→ Assigned task
Return each line of the entries that holds the string "Also".

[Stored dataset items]
================================
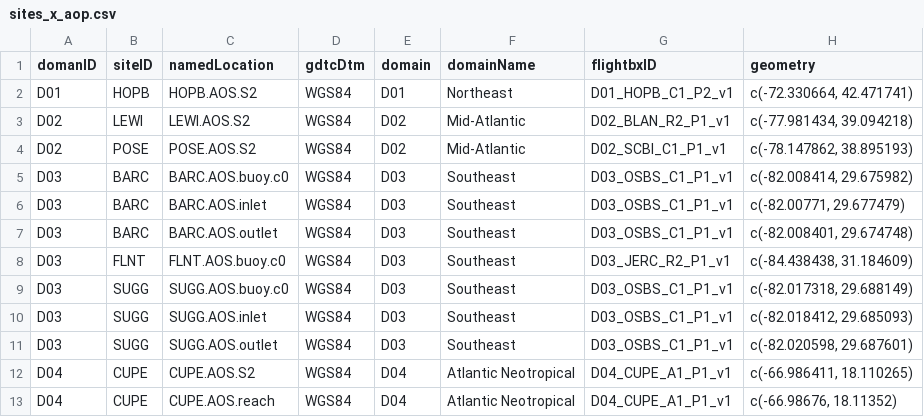
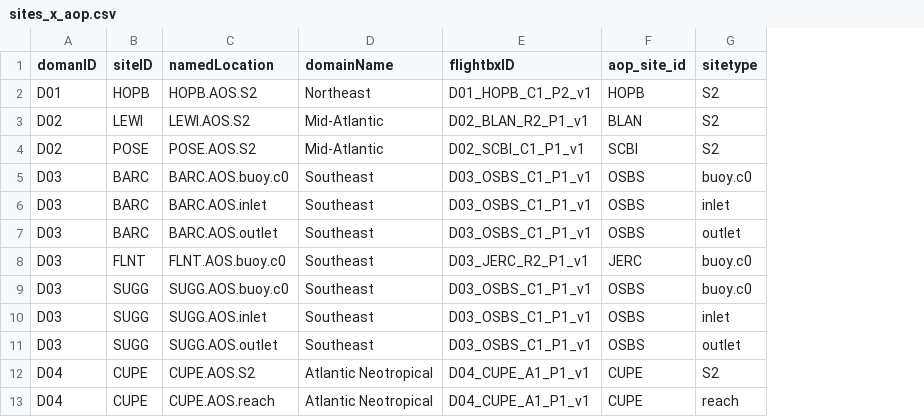
Before and after one commit to khondula/neon-aquatics, a CSV file: results/sites_x_aop.csv, drawn as a sheet; only a part is shown; removed rows and columns are numbered as before the commit, all else as after; the diff names each change by its address in the sheet, - before the commit and + after, or states it on an @@ line.

```diff
--- a/results/sites_x_aop.csv
+++ b/results/sites_x_aop.csv
-column D (gdtcDtm), rows 2-13: all WGS84
-column E (domain), rows 2-13: D01 | D02 | D02 | D03 | D03 | D03 | D03 | D03 | D03 | D03 | D04 | D04
-column H (geometry), rows 2-13: c(-72.330664, 42.471741) | c(-77.981434, 39.094218) | c(-78.147862, 38.895193) | c(-82.008414, 29.675982) | c(-82.00771, 29.677479) | c(-82.008401, 29.674748) | c(-84.438438, 31.184609) | c(-82.017318, 29.688149) | c(-82.018412, 29.685093) | c(-82.020598, 29.687601) | c(-66.986411, 18.110265) | c(-66.98676, 18.11352)
+column F (aop_site_id), rows 2-13: HOPB | BLAN | SCBI | OSBS | OSBS | OSBS | JERC | OSBS | OSBS | OSBS | CUPE | CUPE
+column G (sitetype), rows 2-13: S2 | S2 | S2 | buoy.c0 | inlet | outlet | buoy.c0 | buoy.c0 | inlet | outlet | S2 | reach
```
Also changed, not shown: 6 other files.
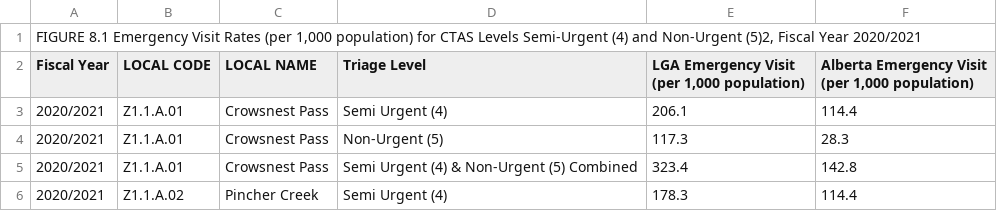
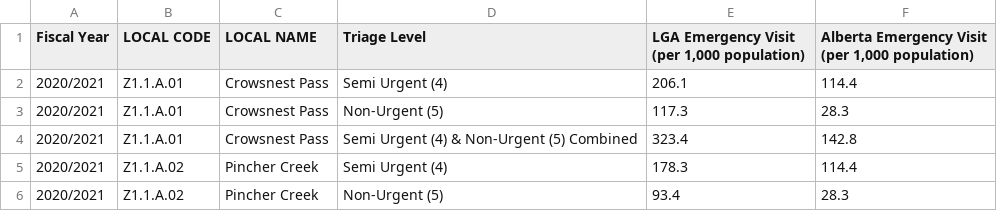
Before and after one commit to Tishya-2008/dataset-testing, a CSV file: Emergency Visits for Patients Residing in the LGA.csv, drawn as a sheet; only a part is shown; the shorter side is filled out with more unchanged rows.

```diff
--- a/Emergency Visits for Patients Residing in the LGA.csv
+++ b/Emergency Visits for Patients Residing in the LGA.csv
@@ -1,2 +1 @@
-"FIGURE 8.1 Emergency Visit Rates (per 1,000 population) for CTAS Levels Semi-Urgent (4) and Non-Urgent (5)2, Fiscal Year 2020/2021",,,,,
 Fiscal Year,LOCAL CODE,LOCAL NAME,Triage Level," LGA Emergency Visit (per 1,000 population)"," Alberta Emergency Visit (per 1,000 population)"
```
Also changed, not shown: 13 other files.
================================
→ Response for this exercise
Also changed, not shown: 6 other files.
Also changed, not shown: 13 other files.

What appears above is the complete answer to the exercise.